23 May 2022
By Adam Vaughan
Biologists have created gene-edited tomatoes that offer a new plant-based source of vitamin D, as the UK government prepares to change the law to allow such “precision-bred” food to be sold in supermarkets.
Eating two of the tomatoes a day would address typical deficiencies in vitamin D, which about a billion people globally don’t get enough of, particularly in sun-starved northern latitudes. The engineered fruit also offers a new vegan alternative to typical vitamin D supplements.
However, despite the UK government set to introduce a bill on 25 May to treat gene-edited food differently to genetically modified organisms, the tomatoes face a series of technical and economic hurdles before they can become widely available.

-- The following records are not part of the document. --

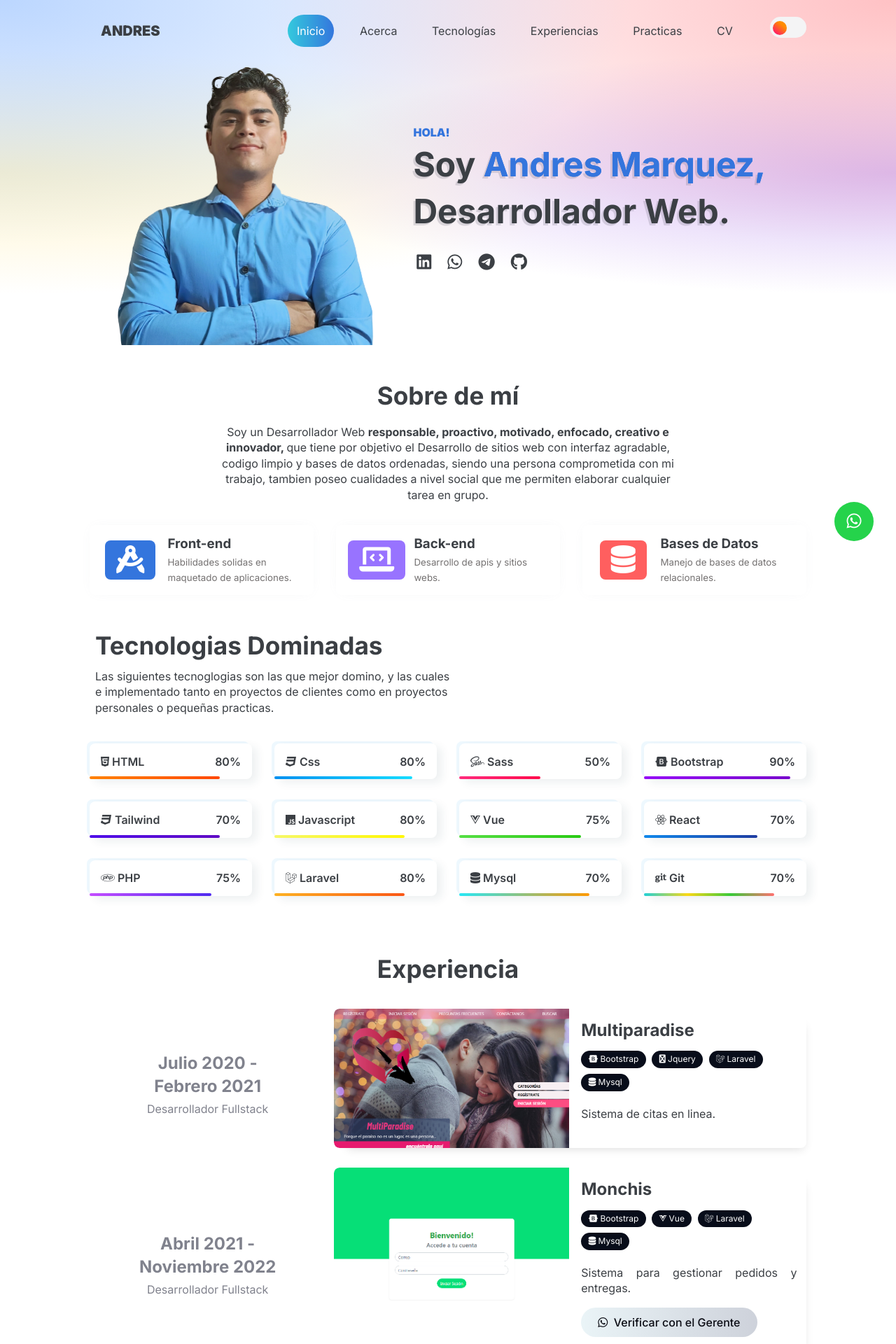
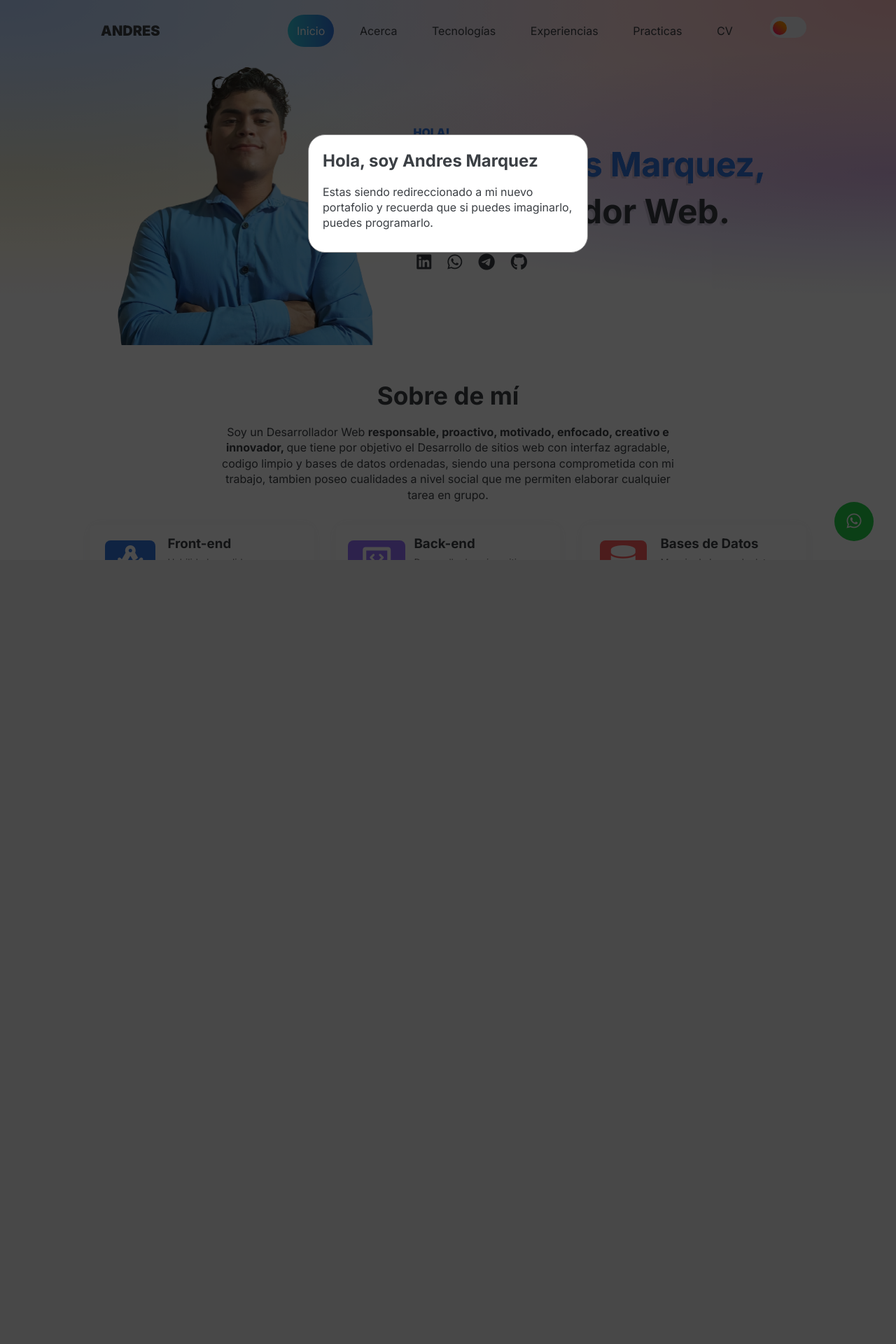
Before and after one commit to andresmarquez02/andresmarquez02.github.io, a PHP site: page / in a window 1280 px wide. Shown: the top 1920 px of the page at 70% size. After the commit the page ends 800 px from the top, so only its background shows below. Run offline with PHP 8.4, Linux system fonts and the light colour scheme.

Commit message:
new details

```diff
--- a/assets/css/style.css
+++ b/assets/css/style.css
@@ -111,13 +111,13 @@ body {
     font-family: "Inter", sans-serif;
     font-size: var(--normal-font-size);
     color: var(--second-color);
-    overflow-x: hidden;
     line-height: 1.4;
     transition: all 0.5s ease-in-out;
     background-color: var(--three-color);
+    overflow: hidden;
 }
 
-::-webkit-scrollbar {
+/* ::-webkit-scrollbar {
     background-color: transparent;
     width: 10px;
 }
@@ -133,7 +133,7 @@ body {
 
 ::-webkit-scrollbar-track {
     background-color: #f2f2f200;
-}
+} */
 
 h1,
 h2,
@@ -1415,3 +1415,29 @@ input:checked+.slider:before {
     height: 3.5rem;
     z-index: 1020;
 }
+
+.modal {
+    display: block; /* Ocultar modal por defecto */
+    position: fixed; /* Mantenerlo en el mismo lugar */
+    z-index: 3000; /* Asegurarse de que esté por encima de otros elementos */
+    left: 0;
+    top: 0;
+    width: 100%; /* Ancho total */
+    height: 100%; /* Altura total */
+    overflow: hidden; /* Habilitar desplazamiento si es necesario */
+    background-color: rgba(0, 0, 0, 0.7); /* Fondo negro con opacidad */
+}
+
+.modal-content {
+    background-color: #fff;
+    margin: 15% auto; /* Espacio desde arriba y centrado */
+    padding: 20px;
+    border: 1px solid #888;
+    width: 80%; /* Ancho de la ventana modal */
+    max-width: 400px; /* Ancho máximo */
+    border-radius: 1.5rem;
+    padding-bottom: 30px;
+}
+.title-modal{
+    margin-bottom: 1rem;
+}
--- a/assets/js/index.js
+++ b/assets/js/index.js
@@ -9,7 +9,7 @@ document.addEventListener("Load", function() {
     document.getElementById("preload").style.display = "flex";
     document.querySelector("body").style.overflowY = "hidden";
 });
-document.querySelector("body").style.overflowY = "auto";
+// document.querySelector("body").style.overflowY = "auto";
 document.getElementById("preload").style.display = "none";
 
 window.onscroll = function() {
--- a/index.html
+++ b/index.html
@@ -16,7 +16,7 @@
     <meta http-equiv="refresh" content="URL=https://andresmarquez02.netlify.app/" />
 </head>
 
-<body>
+<body style="overflow-y: hidden !important;">
     <div class="preload_container" id="preload">
         <div class="loader loader4">
             <div>
@@ -35,6 +35,12 @@
                     </div>
                 </div>
             </div>
+        </div>
+    </div>
+    <div id="modal" class="modal">
+        <div class="modal-content">
+            <h2 class="title-modal">Hola, soy Andres Marquez</h2>
+            <p>Estas siendo redireccionado a mi nuevo portafolio y recuerda que si puedes imaginarlo, puedes programarlo.</p>
         </div>
     </div>
     <div class="button_whatsapp_container">
```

They were made by editing a gene called Sl7-DR2 to stop the plant producing an enzyme that converts provitamin D3, a precursor to vitamin D, into cholesterol. “We altered a very small fragment of a part of this gene,” says Jie Li at the John Innes Centre in Norwich, UK, who led the research. “Comparing with the non-edited tomato plants, we didn’t see any effect on growth, development or yield in our edited plant. It just looked like a normal tomato fruit.”

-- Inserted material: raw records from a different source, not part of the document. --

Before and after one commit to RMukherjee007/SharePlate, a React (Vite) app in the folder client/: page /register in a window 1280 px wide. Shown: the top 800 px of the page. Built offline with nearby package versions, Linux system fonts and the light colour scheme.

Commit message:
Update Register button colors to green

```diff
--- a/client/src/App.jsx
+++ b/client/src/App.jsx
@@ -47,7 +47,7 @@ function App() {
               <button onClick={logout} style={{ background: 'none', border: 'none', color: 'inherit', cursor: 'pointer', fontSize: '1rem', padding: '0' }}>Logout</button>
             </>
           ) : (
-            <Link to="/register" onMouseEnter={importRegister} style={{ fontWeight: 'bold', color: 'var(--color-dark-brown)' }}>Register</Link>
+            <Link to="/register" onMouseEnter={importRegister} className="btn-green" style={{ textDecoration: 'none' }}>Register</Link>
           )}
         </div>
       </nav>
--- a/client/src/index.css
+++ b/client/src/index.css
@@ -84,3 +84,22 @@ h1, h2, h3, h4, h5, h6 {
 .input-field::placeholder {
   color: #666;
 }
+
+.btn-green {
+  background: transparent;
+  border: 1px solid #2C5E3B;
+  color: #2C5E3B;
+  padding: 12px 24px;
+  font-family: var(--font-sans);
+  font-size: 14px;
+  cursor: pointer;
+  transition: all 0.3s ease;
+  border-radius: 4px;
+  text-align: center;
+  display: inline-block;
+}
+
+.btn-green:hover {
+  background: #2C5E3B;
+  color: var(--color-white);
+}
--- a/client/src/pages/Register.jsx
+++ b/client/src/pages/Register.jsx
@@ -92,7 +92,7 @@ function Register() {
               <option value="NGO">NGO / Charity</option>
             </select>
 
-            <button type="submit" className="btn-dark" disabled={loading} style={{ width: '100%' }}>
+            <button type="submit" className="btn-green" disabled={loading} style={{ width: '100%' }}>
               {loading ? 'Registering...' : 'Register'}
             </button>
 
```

Cathie Martin, also at the John Innes Centre, says that because of the gene’s structure, it would have been “very difficult” to use traditional plant breeding to arrive at a natural mutation that knocked out the enzyme. Traditional techniques would have taken 10 years to achieve the same result that took 1.5 years using a gene-editing technology known as CRISPR-Cas9, she says.
Vegans may see the tomatoes as a new way to get more vitamin D. Lichen-sourced vitamin D3 supplements are the only existing vegan option and are more expensive than the vast majority of vitamin D3 supplements, which are sourced from lanolin in sheep wool.
It remains to be seen if the edited tomatoes will cost more than conventional ones. Martin believes they shouldn’t, because growers could earn extra revenue from the vitamin D-rich leaves and green shoots to make vitamin D supplements. But more research is needed to show if that production is feasible.
Provitamin D3 is converted to vitamin D3, one of two main types of vitamin D, in plant cells and in human skin if exposed to ultraviolet rays from the sun. The tomatoes are due to be grown outside in government-approved field trials from 1 June to test how much vitamin D3 they produce. Given weak sunlight in the UK, artificial lighting could be required to provide enough UV, meaning more cost and energy. In order to reach shops, the tomatoes will also require a commercial grower to adopt them.
Nonetheless, Stefan Jansson at Umeå University in Sweden says the editing opens up new opportunities. “They have made an important and useful change by changing a few letters in the critical gene,” he says.